◆ **TASK DIRECTIONS**:
Select the lines of the records containing the word "balance" and list them.

◆ **DATA EXCERPTS**:
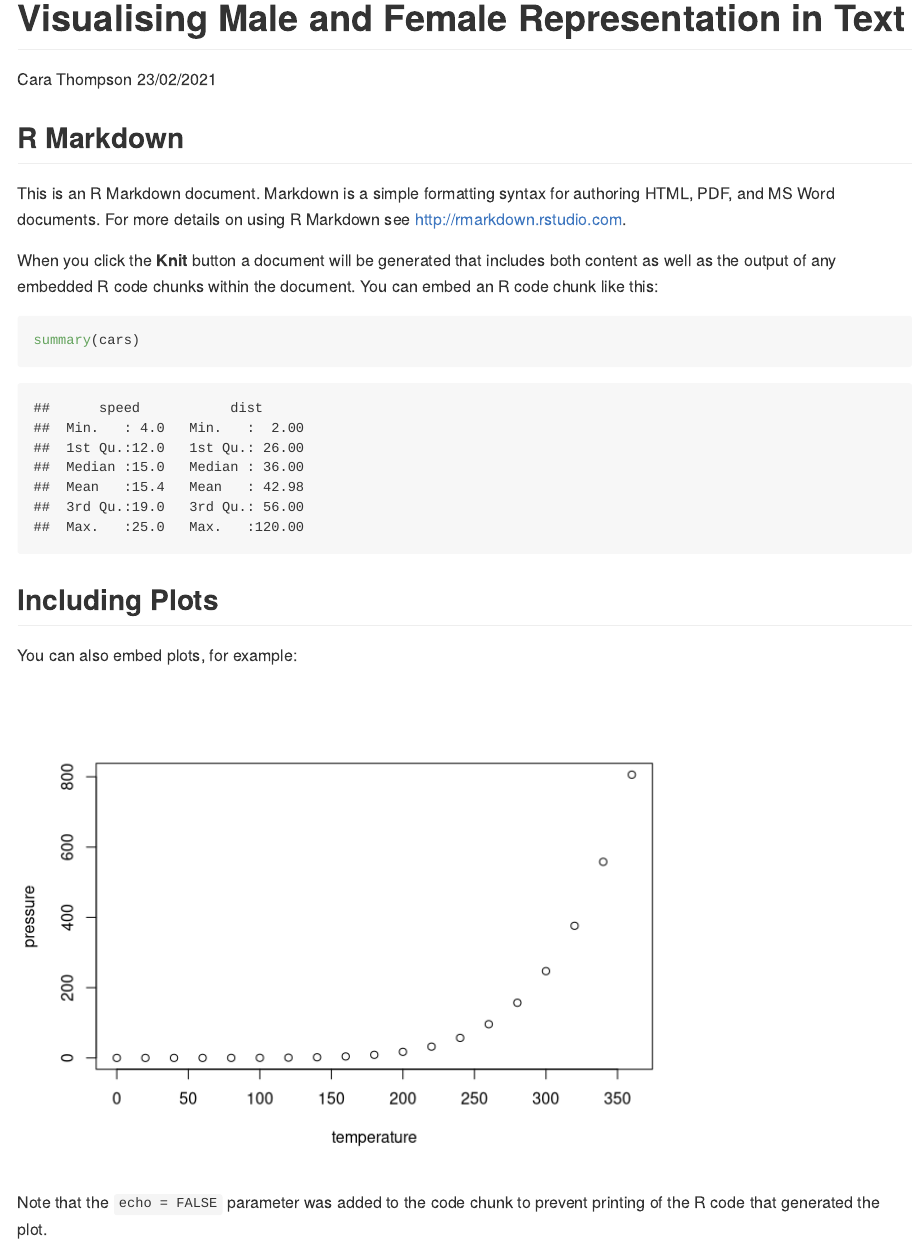
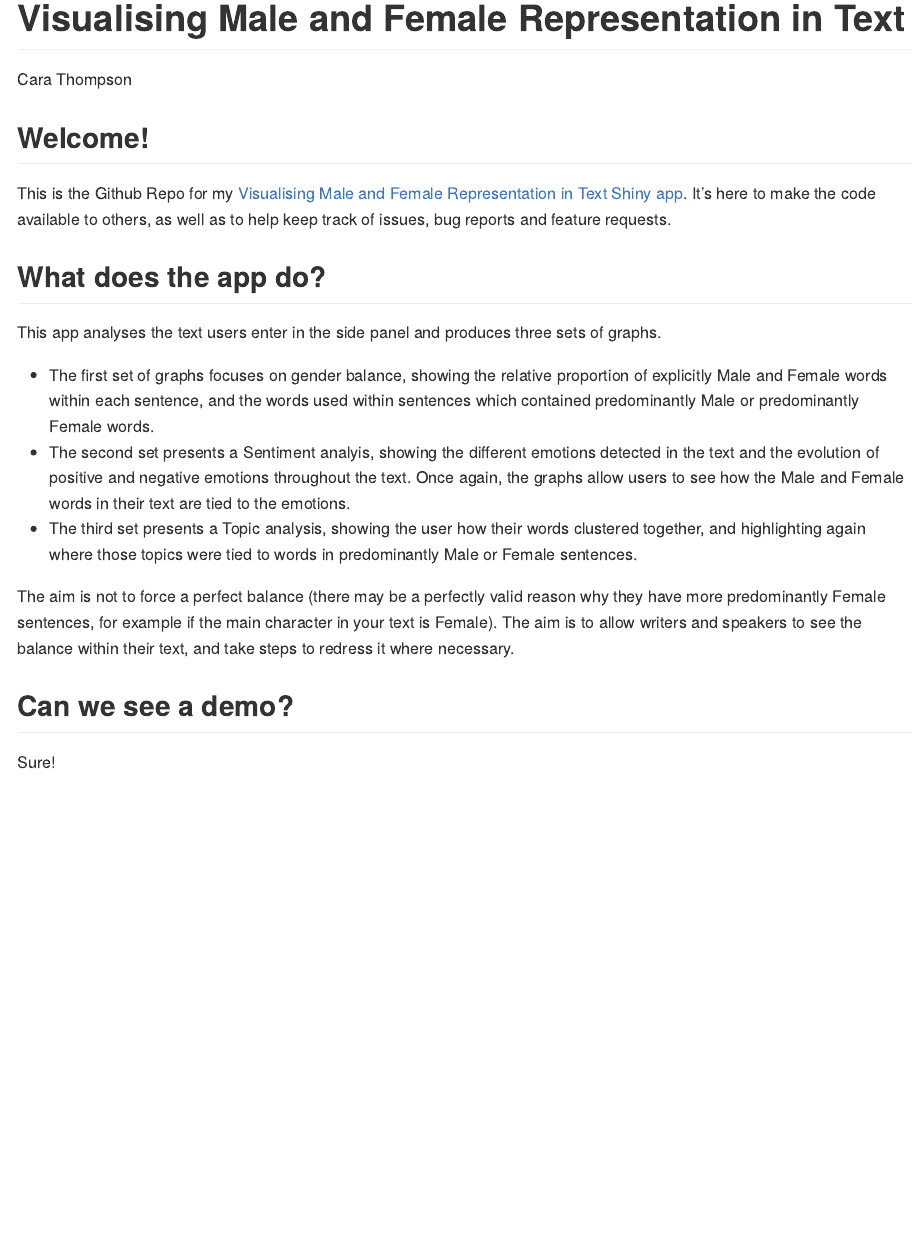
Before and after one commit to cararthompson/VisualisingMFRepresentation, an R Markdown document (README.Rmd): the page in a window 1100 px wide, from its top. Rendered offline with R 4.5, knitr and Pandoc, with nearby package versions; both versions are drawn in the output format of the newer one.

Commit message:
Added Readme

````diff
--- a/README.Rmd
+++ b/README.Rmd
@@ -1,30 +1,27 @@
 ---
 title: "Visualising Male and Female Representation in Text"
 author: "Cara Thompson"
-date: "23/02/2021"
-output: html_document
+output: github_document
 ---
 
 ```{r setup, include=FALSE}
 knitr::opts_chunk$set(echo = TRUE)
 ```
 
-## R Markdown
+## Welcome!
 
-This is an R Markdown document. Markdown is a simple formatting syntax for authoring HTML, PDF, and MS Word documents. For more details on using R Markdown see <http://rmarkdown.rstudio.com>.
+This is the Github Repo for my [Visualising Male and Female Representation in Text Shiny app](https://cararthompson.shinyapps.io/VisualisingMFRepresentation/). It's here to make the code available to others, as well as to help keep track of issues, bug reports and feature requests.
 
-When you click the **Knit** button a document will be generated that includes both content as well as the output of any embedded R code chunks within the document. You can embed an R code chunk like this:
+## What does the app do?
 
-```{r cars}
-summary(cars)
-```
+This app analyses the text users enter in the side panel and produces three sets of graphs.
 
-## Including Plots
+* The first set of graphs focuses on gender balance, showing the relative proportion of explicitly Male and Female words within each sentence, and the words used within sentences which contained predominantly Male or predominantly Female words.
+* The second set presents a Sentiment analyis, showing the different emotions detected in the text and the evolution of positive and negative emotions throughout the text. Once again, the graphs allow users to see how the Male and Female words in their text are tied to the emotions.
+* The third set presents a Topic analysis, showing the user how their words clustered together, and highlighting again where those topics were tied to words in predominantly Male or Female sentences.
 
-You can also embed plots, for example:
+The aim is not to force a perfect balance (there may be a perfectly valid reason why they have more predominantly Female sentences, for example if the main character in your text is Female). The aim is to allow writers and speakers to see the balance within their text, and take steps to redress it where necessary.
 
-```{r pressure, echo=FALSE}
-plot(pressure)
-```
+## Can we see a demo?
 
-Note that the `echo = FALSE` parameter was added to the code chunk to prevent printing of the R code that generated the plot.
+Sure!
````
Also changed, not shown: README.md (added), README.Rmd (22 more changed lines).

◆ **SOLUTION TO THE EXERCISE**:
+* The first set of graphs focuses on gender balance, showing the relative proportion of explicitly Male and Female words within each sentence, and the words used within sentences which contained predominantly Male or predominantly Female words.
+The aim is not to force a perfect balance (there may be a perfectly valid reason why they have more predominantly Female sentences, for example if the main character in your text is Female). The aim is to allow writers and speakers to see the balance within their text, and take steps to redress it where necessary.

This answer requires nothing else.